(Collected data entries)

:::::

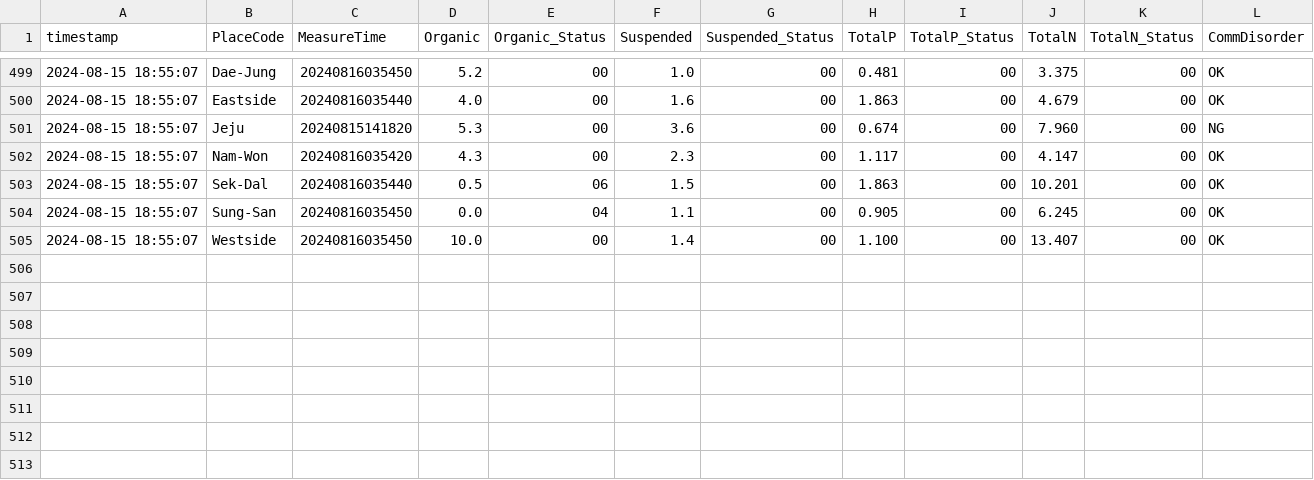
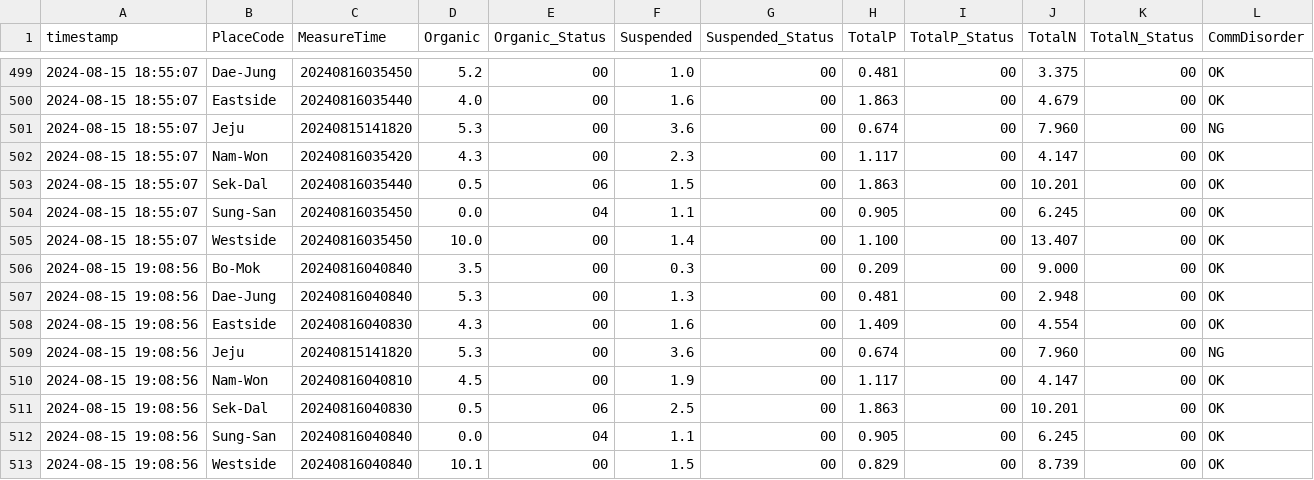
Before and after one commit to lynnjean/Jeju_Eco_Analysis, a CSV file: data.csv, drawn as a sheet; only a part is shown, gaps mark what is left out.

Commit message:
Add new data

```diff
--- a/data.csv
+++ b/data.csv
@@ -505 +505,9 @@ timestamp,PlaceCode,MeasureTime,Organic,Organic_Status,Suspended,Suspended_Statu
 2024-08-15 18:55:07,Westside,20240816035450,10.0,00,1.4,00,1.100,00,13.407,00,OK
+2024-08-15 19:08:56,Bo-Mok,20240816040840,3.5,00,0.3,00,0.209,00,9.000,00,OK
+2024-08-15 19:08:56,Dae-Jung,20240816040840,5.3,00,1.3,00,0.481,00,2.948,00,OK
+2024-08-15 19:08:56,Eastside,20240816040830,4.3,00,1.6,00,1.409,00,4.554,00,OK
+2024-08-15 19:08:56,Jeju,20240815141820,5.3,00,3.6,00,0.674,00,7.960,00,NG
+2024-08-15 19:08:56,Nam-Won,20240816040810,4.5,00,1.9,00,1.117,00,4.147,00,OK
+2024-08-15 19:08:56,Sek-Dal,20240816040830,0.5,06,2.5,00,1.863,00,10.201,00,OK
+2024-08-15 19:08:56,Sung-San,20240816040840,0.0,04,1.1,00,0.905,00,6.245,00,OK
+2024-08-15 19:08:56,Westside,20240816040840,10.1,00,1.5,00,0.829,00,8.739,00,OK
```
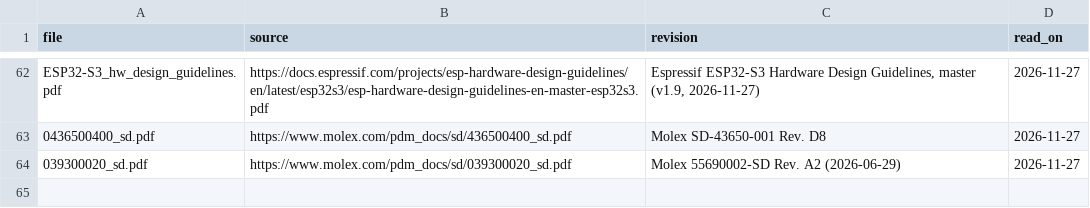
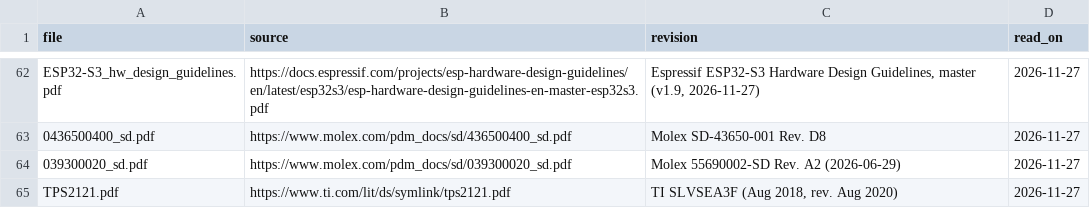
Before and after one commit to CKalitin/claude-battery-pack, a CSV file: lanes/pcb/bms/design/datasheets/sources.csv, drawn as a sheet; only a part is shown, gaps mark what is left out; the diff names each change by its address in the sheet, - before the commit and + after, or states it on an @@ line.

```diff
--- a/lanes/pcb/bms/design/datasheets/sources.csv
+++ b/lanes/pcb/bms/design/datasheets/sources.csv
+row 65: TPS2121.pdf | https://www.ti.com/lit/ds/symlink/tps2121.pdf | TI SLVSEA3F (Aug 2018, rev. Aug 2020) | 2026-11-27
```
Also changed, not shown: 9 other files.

:::::

» **WHAT YOU WILL DO**: Your answer must be an exact copy of the records above, with every picture left out.

» **SOLUTION FOR THIS EXERCISE**:
Before and after one commit to lynnjean/Jeju_Eco_Analysis, a CSV file: data.csv, drawn as a sheet; only a part is shown, gaps mark what is left out.

Commit message:
Add new data

```diff
--- a/data.csv
+++ b/data.csv
@@ -505 +505,9 @@ timestamp,PlaceCode,MeasureTime,Organic,Organic_Status,Suspended,Suspended_Statu
 2024-08-15 18:55:07,Westside,20240816035450,10.0,00,1.4,00,1.100,00,13.407,00,OK
+2024-08-15 19:08:56,Bo-Mok,20240816040840,3.5,00,0.3,00,0.209,00,9.000,00,OK
+2024-08-15 19:08:56,Dae-Jung,20240816040840,5.3,00,1.3,00,0.481,00,2.948,00,OK
+2024-08-15 19:08:56,Eastside,20240816040830,4.3,00,1.6,00,1.409,00,4.554,00,OK
+2024-08-15 19:08:56,Jeju,20240815141820,5.3,00,3.6,00,0.674,00,7.960,00,NG
+2024-08-15 19:08:56,Nam-Won,20240816040810,4.5,00,1.9,00,1.117,00,4.147,00,OK
+2024-08-15 19:08:56,Sek-Dal,20240816040830,0.5,06,2.5,00,1.863,00,10.201,00,OK
+2024-08-15 19:08:56,Sung-San,20240816040840,0.0,04,1.1,00,0.905,00,6.245,00,OK
+2024-08-15 19:08:56,Westside,20240816040840,10.1,00,1.5,00,0.829,00,8.739,00,OK
```
Before and after one commit to CKalitin/claude-battery-pack, a CSV file: lanes/pcb/bms/design/datasheets/sources.csv, drawn as a sheet; only a part is shown, gaps mark what is left out; the diff names each change by its address in the sheet, - before the commit and + after, or states it on an @@ line.

```diff
--- a/lanes/pcb/bms/design/datasheets/sources.csv
+++ b/lanes/pcb/bms/design/datasheets/sources.csv
+row 65: TPS2121.pdf | https://www.ti.com/lit/ds/symlink/tps2121.pdf | TI SLVSEA3F (Aug 2018, rev. Aug 2020) | 2026-11-27
```
Also changed, not shown: 9 other files.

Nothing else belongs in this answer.